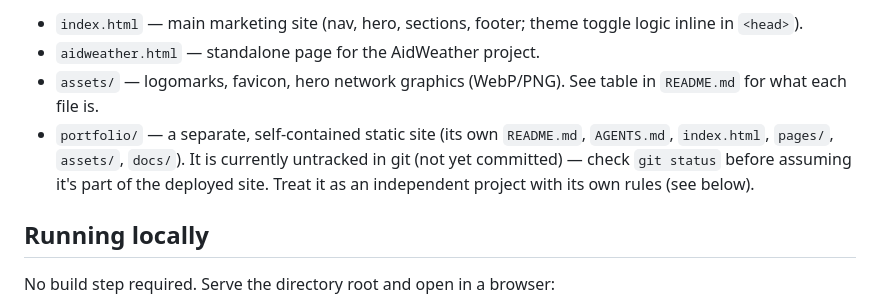
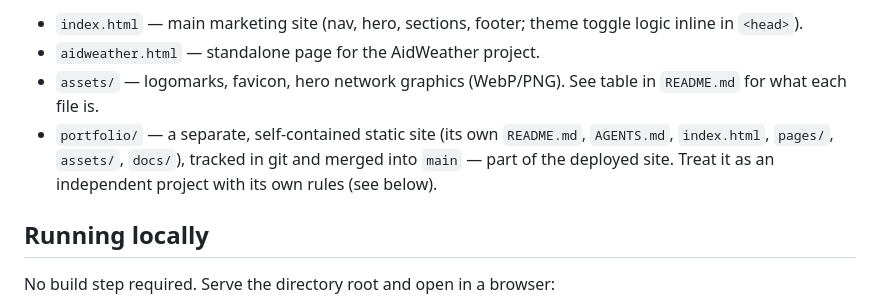
Before and after one commit to aidbio-ai/aidbio-ai.github.io, a Markdown page: CLAUDE.md, the part around the change. Drawn GitHub-style.

Commit message:
Fix stale CLAUDE.md note: portfolio/ is tracked and merged into main
Co-Authored-By: Claude Sonnet 5 <noreply@anthropic.com>
Claude-Session: https://claude.ai/code/session_01FXo3bjp9aGxePi1bjAoPDf

```diff
--- a/CLAUDE.md
+++ b/CLAUDE.md
@@ -12,8 +12,8 @@ single self-contained `.html` file with inline `<style>` and `<script>`.
 - `aidweather.html` — standalone page for the AidWeather project.
 - `assets/` — logomarks, favicon, hero network graphics (WebP/PNG). See table in `README.md` for what each file is.
 - `portfolio/` — a separate, self-contained static site (its own `README.md`, `AGENTS.md`, `index.html`, `pages/`,
-  `assets/`, `docs/`). It is currently untracked in git (not yet committed) — check `git status` before assuming
-  it's part of the deployed site. Treat it as an independent project with its own rules (see below).
+  `assets/`, `docs/`), tracked in git and merged into `main` — part of the deployed site. Treat it as an
+  independent project with its own rules (see below).
 
 ## Running locally
 
```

■ ■ ■ ■ ■

Work task:
Print each line of the listing exactly and include no pictures.

Response box:
Before and after one commit to aidbio-ai/aidbio-ai.github.io, a Markdown page: CLAUDE.md, the part around the change. Drawn GitHub-style.

Commit message:
Fix stale CLAUDE.md note: portfolio/ is tracked and merged into main
Co-Authored-By: Claude Sonnet 5 <noreply@anthropic.com>
Claude-Session: https://claude.ai/code/session_01FXo3bjp9aGxePi1bjAoPDf

```diff
--- a/CLAUDE.md
+++ b/CLAUDE.md
@@ -12,8 +12,8 @@ single self-contained `.html` file with inline `<style>` and `<script>`.
 - `aidweather.html` — standalone page for the AidWeather project.
 - `assets/` — logomarks, favicon, hero network graphics (WebP/PNG). See table in `README.md` for what each file is.
 - `portfolio/` — a separate, self-contained static site (its own `README.md`, `AGENTS.md`, `index.html`, `pages/`,
-  `assets/`, `docs/`). It is currently untracked in git (not yet committed) — check `git status` before assuming
-  it's part of the deployed site. Treat it as an independent project with its own rules (see below).
+  `assets/`, `docs/`), tracked in git and merged into `main` — part of the deployed site. Treat it as an
+  independent project with its own rules (see below).
 
 ## Running locally
 
```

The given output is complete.